Please find every line in the entries below that contains the string "tensorflow", and copy it.

### Records to process ###

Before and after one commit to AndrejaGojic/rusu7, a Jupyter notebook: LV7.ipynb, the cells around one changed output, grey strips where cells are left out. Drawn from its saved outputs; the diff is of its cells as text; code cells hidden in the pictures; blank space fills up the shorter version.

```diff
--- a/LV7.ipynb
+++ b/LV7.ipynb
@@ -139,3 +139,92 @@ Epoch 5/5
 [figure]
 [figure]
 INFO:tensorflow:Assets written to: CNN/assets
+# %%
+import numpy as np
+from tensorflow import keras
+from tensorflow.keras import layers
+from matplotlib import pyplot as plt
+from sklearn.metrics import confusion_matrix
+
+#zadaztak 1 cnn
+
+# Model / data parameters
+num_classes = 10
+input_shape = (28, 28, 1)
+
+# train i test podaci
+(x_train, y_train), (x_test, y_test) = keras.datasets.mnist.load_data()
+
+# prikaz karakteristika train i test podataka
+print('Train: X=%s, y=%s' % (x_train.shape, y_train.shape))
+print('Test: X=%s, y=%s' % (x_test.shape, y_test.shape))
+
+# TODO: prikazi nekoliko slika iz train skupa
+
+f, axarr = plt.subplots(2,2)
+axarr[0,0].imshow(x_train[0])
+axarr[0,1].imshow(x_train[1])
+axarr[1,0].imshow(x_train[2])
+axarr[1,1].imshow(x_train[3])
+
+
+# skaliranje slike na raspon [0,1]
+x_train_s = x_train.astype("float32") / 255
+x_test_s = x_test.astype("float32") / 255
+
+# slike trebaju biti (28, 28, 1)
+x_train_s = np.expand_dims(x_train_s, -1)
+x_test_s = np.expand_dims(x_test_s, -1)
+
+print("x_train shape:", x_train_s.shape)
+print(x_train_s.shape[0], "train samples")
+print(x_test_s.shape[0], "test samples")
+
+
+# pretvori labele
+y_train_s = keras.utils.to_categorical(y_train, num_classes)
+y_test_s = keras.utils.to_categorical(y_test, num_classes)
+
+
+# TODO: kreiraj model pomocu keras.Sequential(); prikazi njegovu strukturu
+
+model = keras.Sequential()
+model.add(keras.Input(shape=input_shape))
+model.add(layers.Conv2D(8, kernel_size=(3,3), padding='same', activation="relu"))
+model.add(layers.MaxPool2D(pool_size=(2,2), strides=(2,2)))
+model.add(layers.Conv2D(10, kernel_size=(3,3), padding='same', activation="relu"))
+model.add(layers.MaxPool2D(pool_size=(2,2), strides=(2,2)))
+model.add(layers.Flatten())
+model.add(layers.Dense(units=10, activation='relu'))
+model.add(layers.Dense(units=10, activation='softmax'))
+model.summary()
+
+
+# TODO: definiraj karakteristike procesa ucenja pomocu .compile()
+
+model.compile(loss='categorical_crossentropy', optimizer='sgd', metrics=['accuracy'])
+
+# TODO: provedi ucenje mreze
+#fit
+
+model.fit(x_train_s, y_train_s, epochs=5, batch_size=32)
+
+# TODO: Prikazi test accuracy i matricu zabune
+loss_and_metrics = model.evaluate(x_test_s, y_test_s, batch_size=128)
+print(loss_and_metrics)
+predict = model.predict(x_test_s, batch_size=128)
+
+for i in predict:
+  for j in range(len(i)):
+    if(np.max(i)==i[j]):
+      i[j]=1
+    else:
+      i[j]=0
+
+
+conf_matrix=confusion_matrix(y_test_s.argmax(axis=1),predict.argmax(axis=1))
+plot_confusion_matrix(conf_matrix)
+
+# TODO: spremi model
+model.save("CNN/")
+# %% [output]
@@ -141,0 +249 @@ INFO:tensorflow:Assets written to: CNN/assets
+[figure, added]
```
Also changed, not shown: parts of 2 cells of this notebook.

###

Solution to this task:
 INFO:tensorflow:Assets written to: CNN/assets
+from tensorflow import keras
+from tensorflow.keras import layers
@@ -141,0 +249 @@ INFO:tensorflow:Assets written to: CNN/assets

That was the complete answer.